Thursday, November 14, 2019

BOOK REVIEW! BRIDE OF LUCKY LUKE --- A LUCKY LUKE ADVENTURE #59 by Morris and Vidal (Cinebook, 1985)

Actually the title is misleading because the cute li'l gal onna cover does not marry Lucky Luke, but I'll let this rather glaring error pass like a kidney stone just this once.

What I won't let pass is the fact that Morris and his new partner Vidal (Goscinny having 86'd a few years earlier) have decided to get rid of Luke's perennial cigarette hangin' from his lips, replacing it with a blade of grass which I would assume sends some sorta message to the lumpen Gallic kiddies who eat LUCKY LUKE up with a passion! 'n really, after all these years of living in a dictatorship of the health nut do we need to cowtow to the forces that be who have been ruining our lives for nigh on fiftysome years with their school marmish scoldings regarding everything we desire to cram into our mouths and down out gullets? Just like we don't need to extend tongue up the posteriors of these Old Scolds who see infractions upon their desire to create "The New Eunuch" and wrongs to be righted whenever they open their peepers!

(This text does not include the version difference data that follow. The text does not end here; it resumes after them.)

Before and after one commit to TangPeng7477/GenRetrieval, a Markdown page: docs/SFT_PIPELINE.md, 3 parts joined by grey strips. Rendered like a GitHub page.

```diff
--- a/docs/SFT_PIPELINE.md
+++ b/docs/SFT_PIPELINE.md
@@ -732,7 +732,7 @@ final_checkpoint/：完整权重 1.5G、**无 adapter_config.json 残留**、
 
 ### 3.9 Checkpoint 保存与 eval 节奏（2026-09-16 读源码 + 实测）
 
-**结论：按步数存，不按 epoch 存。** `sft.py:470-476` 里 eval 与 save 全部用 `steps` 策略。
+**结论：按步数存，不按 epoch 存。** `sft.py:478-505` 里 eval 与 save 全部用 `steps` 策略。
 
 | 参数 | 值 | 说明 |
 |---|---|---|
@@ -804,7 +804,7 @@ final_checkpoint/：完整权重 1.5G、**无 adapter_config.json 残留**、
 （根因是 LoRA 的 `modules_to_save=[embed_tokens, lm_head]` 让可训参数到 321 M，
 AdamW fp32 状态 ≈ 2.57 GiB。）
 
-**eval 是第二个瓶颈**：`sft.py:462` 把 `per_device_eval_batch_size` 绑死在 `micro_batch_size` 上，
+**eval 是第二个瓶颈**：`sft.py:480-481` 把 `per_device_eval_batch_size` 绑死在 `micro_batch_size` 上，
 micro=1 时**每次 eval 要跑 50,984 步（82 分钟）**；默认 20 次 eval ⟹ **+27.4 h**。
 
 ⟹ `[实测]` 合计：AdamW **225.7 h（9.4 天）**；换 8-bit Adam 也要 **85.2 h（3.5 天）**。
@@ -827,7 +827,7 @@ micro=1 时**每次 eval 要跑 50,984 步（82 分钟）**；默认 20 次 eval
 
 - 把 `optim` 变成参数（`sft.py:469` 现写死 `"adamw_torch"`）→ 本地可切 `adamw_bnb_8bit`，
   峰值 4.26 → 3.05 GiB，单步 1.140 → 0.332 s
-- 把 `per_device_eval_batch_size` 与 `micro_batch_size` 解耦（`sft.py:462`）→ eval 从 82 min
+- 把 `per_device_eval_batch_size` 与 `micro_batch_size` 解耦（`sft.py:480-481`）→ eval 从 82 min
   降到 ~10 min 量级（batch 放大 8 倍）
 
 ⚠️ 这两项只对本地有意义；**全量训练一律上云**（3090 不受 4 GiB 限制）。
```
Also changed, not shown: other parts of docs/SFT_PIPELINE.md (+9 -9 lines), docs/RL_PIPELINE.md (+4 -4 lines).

You all know just how puked to the guts I am about all of these alleged "evils" that has been overlooked in the entire history of humankind ever since Adam did a number two in the Garden of Eden's potato patch that all of a sudden have to not only be "corrected" but amended for in yet another public display of "We Are All Responsible" sackcloth and ashes. Just dig this crazy example of "virtue signalling" in perhaps its vilest form:
First published in 1985, La Fiancee de Lucky Luke will no doubt ruffle many feathers among today's readers. While it could be argued that the casual sexism of some of the jokes is a reflection of Lucky Luke's times, it is more accurately a reflection of French and Belgian societies in the 80s. There is nothing here that is militantly misogynistic, but we urge you to remember that a comic is a work that is anchored in its own time, and to view that aspect as a sign of how far we've gone on the road to equality - and how far we still have to go.
Sheeee-yit! Like ya can't even guffaw at the sight of a buncha pretty missies shrieking over the sight of a mouse anymore, and if you can't laff at that what else can ya laff at other'n gimps and harelips? Yes, "how far we have to go" before ya can't laff at ANYTHING, and the only things I find worth chortlin' over these sad 'n sorry days is a humor of a crass and tasteless variety given how grim and ultra-Victorian (in a strangely libertine way) life has become as of late.

But keeping all that aside I gotta say that I enjoyed this fairly late entry into the LUCKY LUKE canon. As usual the French/Belgian turn on the Old West does come up withe some pretty interesting takes on eggs-ackley what them olde tymey dayze was kinda/sorta like. Nothing as off-kiltered as that one Buddy Holly show on the BBC which originally had Buddy ordering some egg 'n chips in a Texas diner until the Amerigan actor playing Buddy pointed this little snag out, but just enough that you don't really notice it like you did that US Army general on SUPERCAR who said "shedjule" 'stead of "skedjule". Eh, I'm sure alla those Europeons who were bombarded with tee-vee reruns of these moom pitchers to the point where they actually created their own homespun efforts swallowed this stuff up like nice 'n WHOLE, and really, once you get down to it this representation of the Western genre is way more accurate than that gay version of THE RAWHIDE KID a few decades back..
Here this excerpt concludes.